Irrigation is a way of getting water to soil. In these cases, it is not done by organic means, but rather man made sorts of paths that are used to help grow crops during drought or in places that do not have enough rainfall. It has a variety of other uses, as it is beneficial in preventing soil consolidation and suppresses weed growth, but also may help to protect plants from frost and usually is used in tandem with drainage.
Drainage is sort of the flip side of irrigation. Where irrigation brings the water, drainage takes it away. When you're thinking about your yard, you probably do not have much issue with drainage; some people do find they need to install or dig drainage, but this is not as much of an issue as irrigation can be.
In terms of landscaping, most people are probably not looking for a high grade, multi irrigations system combined with a drainage system. Generally speaking, the irrigation of choice for home lawns is sprinkler systems, but there are a number of different systems to choose from that you should know about if you're considering irrigation for your lawn. These four basic types are sprinkler irrigation, subsurface irrigation, trickle or drip irrigation and surface or gravity irrigation. Each of these has potential advantages, and of course, there is always the old standby, hand watering, which, is actually a method that many opt for even now. If your lawn is not overly large, this may be a good choice for you with an appropriate sprayer to distribute the water.
Most use sprinklers, as mentioned above, so we will go into some of the ways that you might use sprinkler irrigation in your landscaping projects. Underground sprinklers have always been a much less obtrusive or defacing way to achieve this, when it comes to automatic irrigation systems. The only downfall to an automatic, underground system is in that they tend to use a great deal more water than other systems, and if you live in an area where there are drought laws, you may wish to consider other options. This leaves of course the above ground systems and these are usually fairly water efficient and are able to moisten soil more thoroughly. In more recent years, designs have become decorative, or minimally obvious, so these are not a bad option for most.

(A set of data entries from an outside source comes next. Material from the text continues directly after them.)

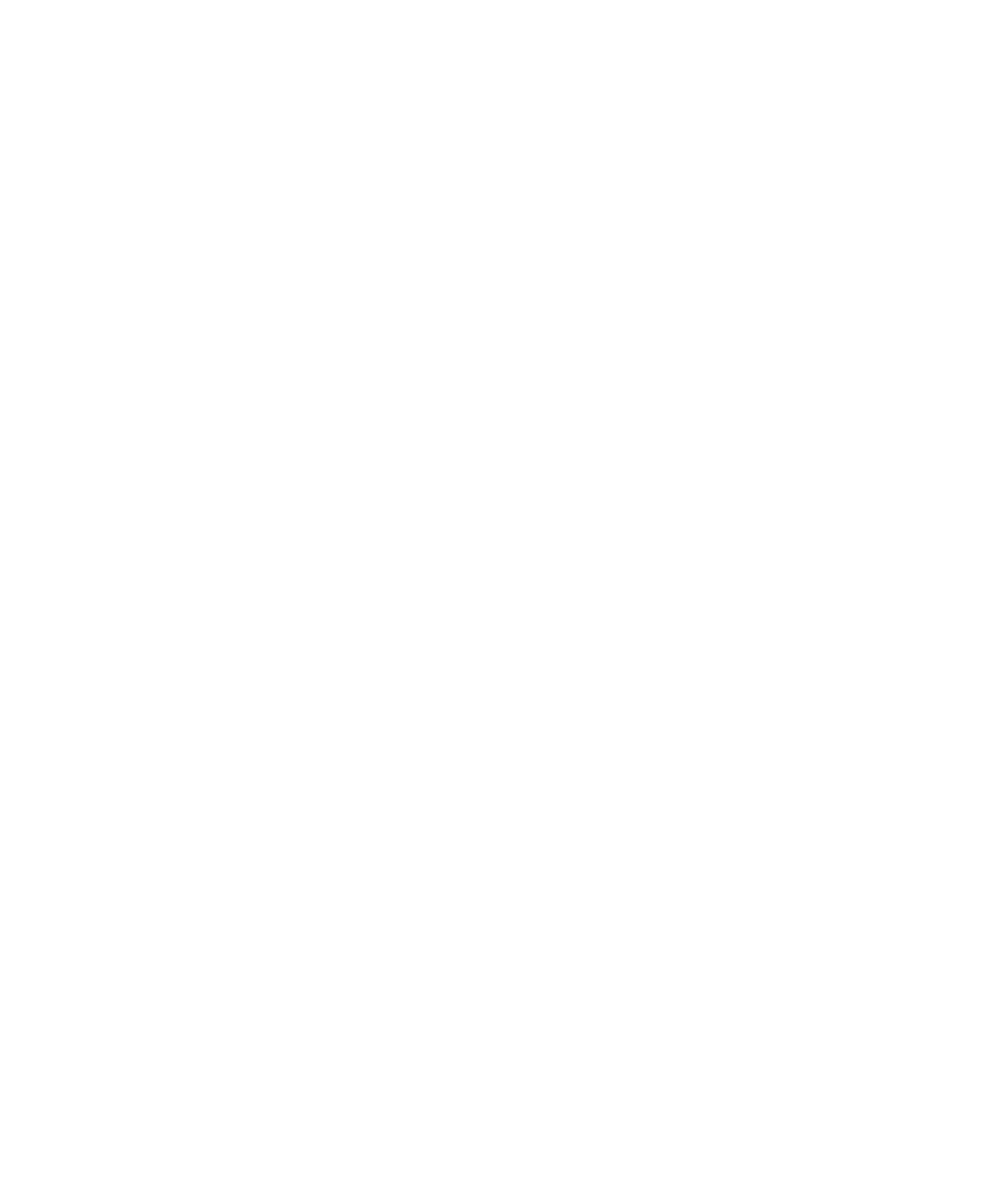
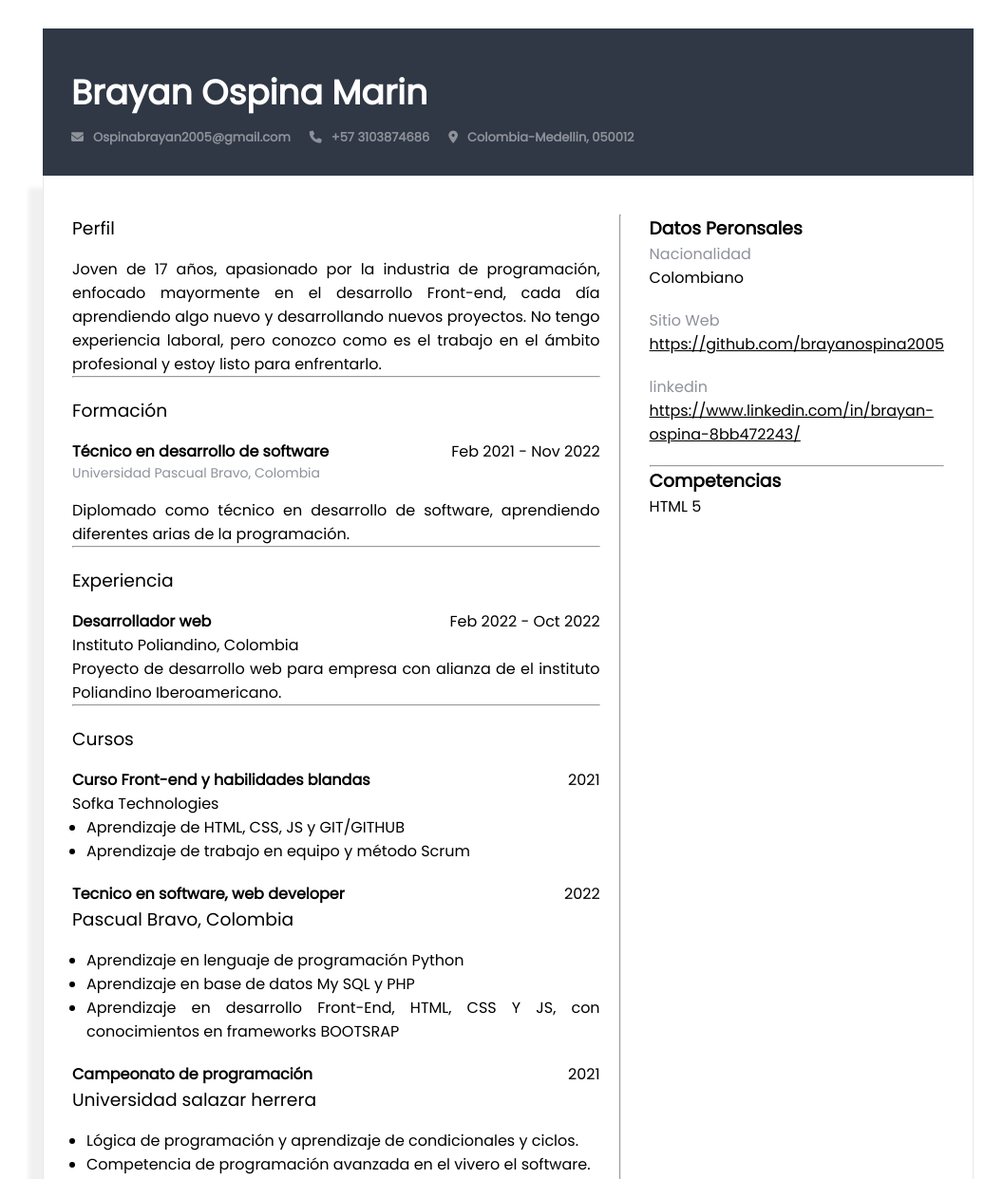
Before and after one commit to brayanospina2005/curriculum, a plain HTML site: page index.html in a window 1280 px wide. Shown: the top 1242 px of the page at 95% size, without its empty margins (105-1161 px from the left). Before the commit the page ends 800 px from the top, so only its background shows below. Drawn offline with Linux system fonts and the light colour scheme.

Commit message:
dates personal finished

```diff
--- a/index.html
+++ b/index.html
@@ -1,12 +1,134 @@
 <!DOCTYPE html>
 <html lang="en">
+
 <head>
     <meta charset="UTF-8">
     <meta http-equiv="X-UA-Compatible" content="IE=edge">
     <meta name="viewport" content="width=device-width, initial-scale=1.0">
+    <link rel="stylesheet" href="./src/css/styles.css">
+    <script src="https://kit.fontawesome.com/b3f19fcb86.js" crossorigin="anonymous"></script>
     <title>CV</title>
 </head>
+
 <body>
+    <header>
+        <h1>Brayan Ospina Marin</h1>
+        <div class="socials flex">
+            <h2><i class="fa-solid fa-envelope"></i>Ospinabrayan2005@gmail.com</h2>
+            <h2><i class="fa-solid fa-phone"></i>+57 3103874686</h2>
+            <h2><i class="fa-solid fa-location-dot"></i>Colombia-Medellin, 050012</h2>
+        </div>
+    </header>
+    <main>
+        <div class="container flex">
+            <div class="description">
+                <div class="description__content">
+                    <h3>Perfil</h3>
+                    <p>
+                        Joven de 17 años, apasionado por la industria de programación, enfocado mayormente en el
+                        desarrollo Front-end, cada día aprendiendo algo nuevo y desarrollando nuevos proyectos. No tengo
+                        experiencia laboral, pero conozco como es el trabajo en el ámbito profesional y estoy listo para
+                        enfrentarlo.</p>
+                        <hr>
+                </div>
+                <div class="description__content">
+                    <h3>Formación</h3>
+                    <div class="description__title flex space">
+                        <p>Técnico en desarrollo de software</p>
+                        <span>Feb 2021 - Nov 2022</span>
+                    </div>
+                    <h3>Universidad Pascual Bravo, Colombia</h3>
+                    <p>
+                        Diplomado como técnico en desarrollo de software, aprendiendo diferentes arias de la
+                        programación.</p>
+                        <hr>
+                </div>
+                <div class="description__content">
+                    <h3>Experiencia</h3>
+                    <div class="description__title flex space">
+                        <p>Desarrollador web</p>
+                        <span>Feb 2022 - Oct 2022</span>
+                    </div>
+                    <h>Instituto Poliandino, Colombia</h>
+                    <p>
+                        Proyecto de desarrollo web para empresa con alianza de el instituto Poliandino Iberoamericano.
+                    </p>
+                    <hr>
+                </div>
+                <div class="description__content">
+                    <h3>Cursos</h3>
+                    <div class="description__title flex space">
+                        <p>Curso Front-end y habilidades blandas</p>
+                        <span>2021</span>
+                    </div>
+                    <p>Sofka Technologies</p>
+                    <ul>
+                        <li>Aprendizaje de HTML, CSS, JS y GIT/GITHUB</li>
+                        <li>Aprendizaje de trabajo en equipo y método Scrum</li>
+                    </ul>
+                </div>
 
+                <div class="description__content">
+
+                    <div class="description__title flex space">
+                        <p>Tecnico en software, web developer</p>
+                        <span>2022</span>
+                    </div>
+                    <h3>Pascual Bravo, Colombia</h3>
+                    <ul>
+                        <li>Aprendizaje en lenguaje de programación Python </li>
+                        <li>Aprendizaje en base de datos My SQL y PHP </li>
+                        <li>Aprendizaje en desarrollo Front-End, HTML, CSS Y JS, con conocimientos en frameworks
+                            BOOTSRAP </li>
+                    </ul>
+                </div>
+
+                <div class="description__content">
+
+                    <div class="description__title flex space">
+                        <p>Campeonato de programación</p>
+                        <span>2021</span>
+                    </div>
+                    <h3>Universidad salazar herrera</h3>
+                    <ul>
+                        <li>Lógica de programación y aprendizaje de condicionales y ciclos. </li>
+                        <li>Competencia de programación avanzada en el vivero el software.</li>
+                    </ul>
+                </div>
+                <hr>
+            </div>
+            <hr>
+            <div class="dates">
+                <div class="dates__content">
+                    <h3>Datos Peronsales</h3>
+                    <div class="date__title">
+                        <span>Nacionalidad</span>
+                        <p>Colombiano</p>
+                    </div>
+                    <div class="date__title">
+                        <span>Sitio Web</span>
+                        <a href="https://github.com/brayanospina2005"
+                            target="_blank">https://github.com/brayanospina2005</a>
+                    </div>
+                    <div class="date__title">
+                        <span>linkedin</span>
+                        <a href="https://www.linkedin.com/in/brayan-ospina-8bb472243/"
+                            target="_blank">https://www.linkedin.com/in/brayan-ospina-8bb472243/</a>
+                    </div>
+                    <hr>
+                </div>
+                <div class="dates__content">
+                    <h3>Competencias</h3>
+                    <div class="dates__progress">
+                        <p>HTML 5</p>
+                        <div class="progress">
+                            <div class="barra"></div>
+                        </div>
+                    </div>
+                </div>
+            </div>
+        </div>
+    </main>
 </body>
+
 </html>
--- a/src/css/styles.css
+++ b/src/css/styles.css
@@ -0,0 +1,97 @@
+@import url('https://fonts.googleapis.com/css2?family=Poppins&display=swap');
+* {
+  margin: 0%;
+  padding: 0%;
+  box-sizing: border-box;
+  font-family: 'Poppins', sans-serif;
+}
+
+.flex {
+  display: flex;
+}
+
+.center {
+  justify-content: center;
+}
+
+.space {
+  justify-content: space-between;
+}
+
+.column {
+  flex-direction: column;
+}
+body{
+  padding: 30px 150px;
+}
+header {
+  padding: 40px 10px 30px 30px;
+  background-color: #303745;
+}
+
+header h1{
+  color: #fff;
+  font-size: 36px;
+  margin-bottom: 10px;
+}
+header i{
+  margin-right: 10px;
+}
+
+header h2{
+  font-size: 13px;
+  color: #8e929a;
+
+}
+
+.socials{
+  gap: 20px;
+}
+
+main{
+  background-color: #fff;
+  padding: 40px 30px;
+  border: rgb(233, 233, 233) 1px solid;
+  box-shadow: -15px 13px 5px 0px rgba(240,240,240,1);
+}
+
+.description__content{
+  margin-bottom: 20px;
+  padding-right: 20px;
+  text-align: justify;
+}
+.description__content  h3{
+  font-weight: 200;
+  margin-bottom: 1rem;
+}
+
+.description hr{
+  color: #8e929a;
+  margin-bottom: 20px;
+}
+
+.description__content  h3:nth-of-type(2){
+  color: #8e929a;
+  font-size: 14px;
+}
+
+.description__title p{
+  font-weight: 600;
+}
+
+.description__content ul{
+  margin-left: 15px;
+}
+
+.dates__content{
+  margin-left: 30px;
+}
+.dates__content .date__title{
+  margin-bottom: 20px;
+}
+.dates__content .date__title a{
+  color: black;
+}
+.dates__content span{
+  color: #8e929a;
+}
```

Before you choose the sort of irrigation system you are looking for, you may want to look at what you need. If you live in a zone with regular rain fall, it may be your best bet just to consider hand watering, or using a portable system which you could move from area to area of your lawn as needed. If you live in a heavily dry area, you may have to check with your local authorities on water use laws. However, once you know and can determine exactly what your water needs are for your landscaping, choosing which system will be best is usually down to a matter of below or above, and becomes much easier.